◆ **WHAT IS REQUIRED**:
Filter the entries and keep only the lines where the string "full" appears.

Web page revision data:
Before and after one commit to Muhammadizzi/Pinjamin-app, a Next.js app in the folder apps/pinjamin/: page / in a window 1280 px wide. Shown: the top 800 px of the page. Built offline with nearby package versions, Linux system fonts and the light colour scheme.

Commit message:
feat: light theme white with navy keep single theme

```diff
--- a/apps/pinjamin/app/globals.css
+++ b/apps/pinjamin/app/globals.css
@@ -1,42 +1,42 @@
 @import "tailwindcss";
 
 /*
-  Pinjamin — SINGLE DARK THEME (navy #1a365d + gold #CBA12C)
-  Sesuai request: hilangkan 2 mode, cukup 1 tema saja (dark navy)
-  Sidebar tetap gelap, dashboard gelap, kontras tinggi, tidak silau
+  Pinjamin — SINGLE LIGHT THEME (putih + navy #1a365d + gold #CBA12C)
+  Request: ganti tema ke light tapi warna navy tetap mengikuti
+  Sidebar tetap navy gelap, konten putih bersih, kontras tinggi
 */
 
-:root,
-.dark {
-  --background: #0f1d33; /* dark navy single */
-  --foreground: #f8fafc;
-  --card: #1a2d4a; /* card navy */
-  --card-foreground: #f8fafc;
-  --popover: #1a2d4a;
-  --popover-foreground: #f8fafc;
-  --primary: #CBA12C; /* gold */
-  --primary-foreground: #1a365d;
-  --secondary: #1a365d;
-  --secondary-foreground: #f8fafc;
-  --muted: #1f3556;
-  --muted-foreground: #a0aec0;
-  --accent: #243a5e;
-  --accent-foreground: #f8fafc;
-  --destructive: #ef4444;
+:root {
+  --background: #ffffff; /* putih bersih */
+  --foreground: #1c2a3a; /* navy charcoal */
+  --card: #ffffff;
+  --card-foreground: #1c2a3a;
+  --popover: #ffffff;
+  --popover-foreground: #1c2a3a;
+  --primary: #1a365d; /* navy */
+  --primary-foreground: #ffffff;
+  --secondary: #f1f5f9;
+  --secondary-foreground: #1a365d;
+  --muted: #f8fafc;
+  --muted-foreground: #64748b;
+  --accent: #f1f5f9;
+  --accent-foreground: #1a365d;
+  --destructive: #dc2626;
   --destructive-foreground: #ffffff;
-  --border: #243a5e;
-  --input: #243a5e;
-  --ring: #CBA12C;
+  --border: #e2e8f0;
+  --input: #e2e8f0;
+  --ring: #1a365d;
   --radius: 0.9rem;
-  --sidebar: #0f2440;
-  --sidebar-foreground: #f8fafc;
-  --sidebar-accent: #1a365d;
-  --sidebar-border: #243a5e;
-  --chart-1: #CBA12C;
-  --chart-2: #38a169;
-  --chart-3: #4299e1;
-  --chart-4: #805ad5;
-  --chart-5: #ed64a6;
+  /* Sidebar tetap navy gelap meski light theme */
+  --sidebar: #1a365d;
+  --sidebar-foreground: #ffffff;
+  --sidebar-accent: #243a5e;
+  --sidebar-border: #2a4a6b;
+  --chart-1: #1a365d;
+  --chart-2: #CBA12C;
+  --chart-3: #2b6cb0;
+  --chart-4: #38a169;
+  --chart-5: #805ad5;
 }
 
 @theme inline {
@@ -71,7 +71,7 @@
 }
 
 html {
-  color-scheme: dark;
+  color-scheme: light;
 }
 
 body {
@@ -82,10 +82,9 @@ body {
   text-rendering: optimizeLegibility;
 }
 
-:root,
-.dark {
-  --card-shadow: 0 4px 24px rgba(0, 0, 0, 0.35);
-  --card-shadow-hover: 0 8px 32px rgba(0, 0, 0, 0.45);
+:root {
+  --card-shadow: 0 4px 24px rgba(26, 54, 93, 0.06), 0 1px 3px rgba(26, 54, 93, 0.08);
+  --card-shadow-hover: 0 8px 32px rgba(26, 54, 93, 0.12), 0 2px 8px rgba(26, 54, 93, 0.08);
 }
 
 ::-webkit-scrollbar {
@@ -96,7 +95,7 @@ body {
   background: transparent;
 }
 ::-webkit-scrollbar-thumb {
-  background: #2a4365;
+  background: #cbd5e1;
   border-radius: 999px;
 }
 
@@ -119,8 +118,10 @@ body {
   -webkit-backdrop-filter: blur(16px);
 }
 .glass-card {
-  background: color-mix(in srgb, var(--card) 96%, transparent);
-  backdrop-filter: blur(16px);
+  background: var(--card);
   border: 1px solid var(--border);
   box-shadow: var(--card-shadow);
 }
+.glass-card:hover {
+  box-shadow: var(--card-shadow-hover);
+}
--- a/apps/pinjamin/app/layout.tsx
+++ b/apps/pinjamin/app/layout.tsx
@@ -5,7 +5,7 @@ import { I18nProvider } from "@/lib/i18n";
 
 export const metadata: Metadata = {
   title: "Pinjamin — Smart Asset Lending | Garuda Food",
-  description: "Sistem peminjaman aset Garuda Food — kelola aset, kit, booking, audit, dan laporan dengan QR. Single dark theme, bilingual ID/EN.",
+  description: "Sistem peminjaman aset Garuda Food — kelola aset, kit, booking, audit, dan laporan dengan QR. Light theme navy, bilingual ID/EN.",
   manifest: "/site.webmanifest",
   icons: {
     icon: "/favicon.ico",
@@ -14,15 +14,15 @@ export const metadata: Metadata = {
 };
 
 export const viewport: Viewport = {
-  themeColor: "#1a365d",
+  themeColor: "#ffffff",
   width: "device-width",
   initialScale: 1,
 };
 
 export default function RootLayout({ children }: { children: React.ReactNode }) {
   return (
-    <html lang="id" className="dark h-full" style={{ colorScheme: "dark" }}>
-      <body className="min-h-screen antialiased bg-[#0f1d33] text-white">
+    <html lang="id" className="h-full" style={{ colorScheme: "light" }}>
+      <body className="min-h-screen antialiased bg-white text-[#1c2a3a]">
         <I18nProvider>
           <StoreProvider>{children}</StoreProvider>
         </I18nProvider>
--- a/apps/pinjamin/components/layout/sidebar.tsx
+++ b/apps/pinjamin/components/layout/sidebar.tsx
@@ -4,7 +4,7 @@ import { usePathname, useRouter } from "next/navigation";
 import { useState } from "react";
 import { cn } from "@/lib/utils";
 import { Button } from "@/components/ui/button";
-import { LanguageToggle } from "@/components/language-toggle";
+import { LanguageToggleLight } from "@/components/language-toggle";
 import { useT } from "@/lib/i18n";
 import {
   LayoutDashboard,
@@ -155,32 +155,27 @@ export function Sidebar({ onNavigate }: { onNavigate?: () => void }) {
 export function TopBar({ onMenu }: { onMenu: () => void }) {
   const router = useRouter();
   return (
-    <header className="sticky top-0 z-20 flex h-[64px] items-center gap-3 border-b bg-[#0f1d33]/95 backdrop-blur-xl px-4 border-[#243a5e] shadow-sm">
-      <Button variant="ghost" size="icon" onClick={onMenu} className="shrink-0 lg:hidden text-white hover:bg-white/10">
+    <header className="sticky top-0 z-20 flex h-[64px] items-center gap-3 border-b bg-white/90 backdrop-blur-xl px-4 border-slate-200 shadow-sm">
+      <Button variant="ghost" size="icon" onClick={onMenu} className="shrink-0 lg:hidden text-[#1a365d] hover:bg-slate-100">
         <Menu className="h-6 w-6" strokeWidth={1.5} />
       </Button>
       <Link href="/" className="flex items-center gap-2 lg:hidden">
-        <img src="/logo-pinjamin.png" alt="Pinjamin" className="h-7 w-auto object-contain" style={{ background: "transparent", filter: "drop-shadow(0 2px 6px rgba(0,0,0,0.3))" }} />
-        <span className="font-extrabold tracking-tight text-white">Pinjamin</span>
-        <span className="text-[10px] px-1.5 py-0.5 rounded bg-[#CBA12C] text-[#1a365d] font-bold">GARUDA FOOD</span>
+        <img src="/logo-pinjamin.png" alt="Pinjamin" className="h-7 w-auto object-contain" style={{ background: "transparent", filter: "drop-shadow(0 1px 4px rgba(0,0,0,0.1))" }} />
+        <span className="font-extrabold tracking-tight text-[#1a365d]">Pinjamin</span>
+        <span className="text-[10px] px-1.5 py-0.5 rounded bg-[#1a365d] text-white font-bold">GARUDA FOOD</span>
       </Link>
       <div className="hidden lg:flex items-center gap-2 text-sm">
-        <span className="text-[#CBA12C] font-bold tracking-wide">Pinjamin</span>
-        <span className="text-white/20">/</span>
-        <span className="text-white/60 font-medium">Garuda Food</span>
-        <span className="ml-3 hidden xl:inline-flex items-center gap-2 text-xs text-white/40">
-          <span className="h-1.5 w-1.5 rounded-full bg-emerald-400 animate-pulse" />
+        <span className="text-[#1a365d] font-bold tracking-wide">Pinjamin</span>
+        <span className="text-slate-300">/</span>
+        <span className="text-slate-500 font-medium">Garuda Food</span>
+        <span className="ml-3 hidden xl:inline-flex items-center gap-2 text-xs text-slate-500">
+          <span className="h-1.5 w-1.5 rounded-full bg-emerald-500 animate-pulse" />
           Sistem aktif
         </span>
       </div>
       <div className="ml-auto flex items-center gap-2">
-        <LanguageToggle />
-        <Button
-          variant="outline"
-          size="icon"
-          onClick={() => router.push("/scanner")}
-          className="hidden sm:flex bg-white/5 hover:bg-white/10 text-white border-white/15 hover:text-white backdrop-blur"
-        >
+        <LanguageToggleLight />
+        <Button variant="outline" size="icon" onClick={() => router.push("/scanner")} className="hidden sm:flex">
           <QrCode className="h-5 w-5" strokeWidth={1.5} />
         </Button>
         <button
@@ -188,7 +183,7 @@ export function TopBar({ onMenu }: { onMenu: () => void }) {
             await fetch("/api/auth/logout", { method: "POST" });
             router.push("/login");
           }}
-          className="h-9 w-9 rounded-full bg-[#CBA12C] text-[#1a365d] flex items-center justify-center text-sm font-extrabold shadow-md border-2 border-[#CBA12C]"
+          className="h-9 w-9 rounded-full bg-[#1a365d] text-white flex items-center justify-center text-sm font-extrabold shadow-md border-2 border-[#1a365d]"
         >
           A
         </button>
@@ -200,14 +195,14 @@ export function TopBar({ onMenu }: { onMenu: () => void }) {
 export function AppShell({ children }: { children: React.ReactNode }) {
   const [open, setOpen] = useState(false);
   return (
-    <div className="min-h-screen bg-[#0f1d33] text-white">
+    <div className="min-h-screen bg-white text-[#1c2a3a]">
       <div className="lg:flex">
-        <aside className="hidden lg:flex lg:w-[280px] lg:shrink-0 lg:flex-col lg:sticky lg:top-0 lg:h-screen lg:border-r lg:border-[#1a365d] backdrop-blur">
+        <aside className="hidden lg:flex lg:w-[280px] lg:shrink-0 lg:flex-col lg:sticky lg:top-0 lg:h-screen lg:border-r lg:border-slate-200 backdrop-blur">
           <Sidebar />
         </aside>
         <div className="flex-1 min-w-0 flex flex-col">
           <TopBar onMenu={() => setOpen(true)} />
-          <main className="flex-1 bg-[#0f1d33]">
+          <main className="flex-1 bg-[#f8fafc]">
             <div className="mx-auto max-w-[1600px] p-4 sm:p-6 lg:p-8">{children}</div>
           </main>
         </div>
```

◆ **ANSWER BELOW**:
-    <html lang="id" className="dark h-full" style={{ colorScheme: "dark" }}>
+    <html lang="id" className="h-full" style={{ colorScheme: "light" }}>
-          <span className="h-1.5 w-1.5 rounded-full bg-emerald-400 animate-pulse" />
+          <span className="h-1.5 w-1.5 rounded-full bg-emerald-500 animate-pulse" />
-          className="h-9 w-9 rounded-full bg-[#CBA12C] text-[#1a365d] flex items-center justify-center text-sm font-extrabold shadow-md border-2 border-[#CBA12C]"
+          className="h-9 w-9 rounded-full bg-[#1a365d] text-white flex items-center justify-center text-sm font-extrabold shadow-md border-2 border-[#1a365d]"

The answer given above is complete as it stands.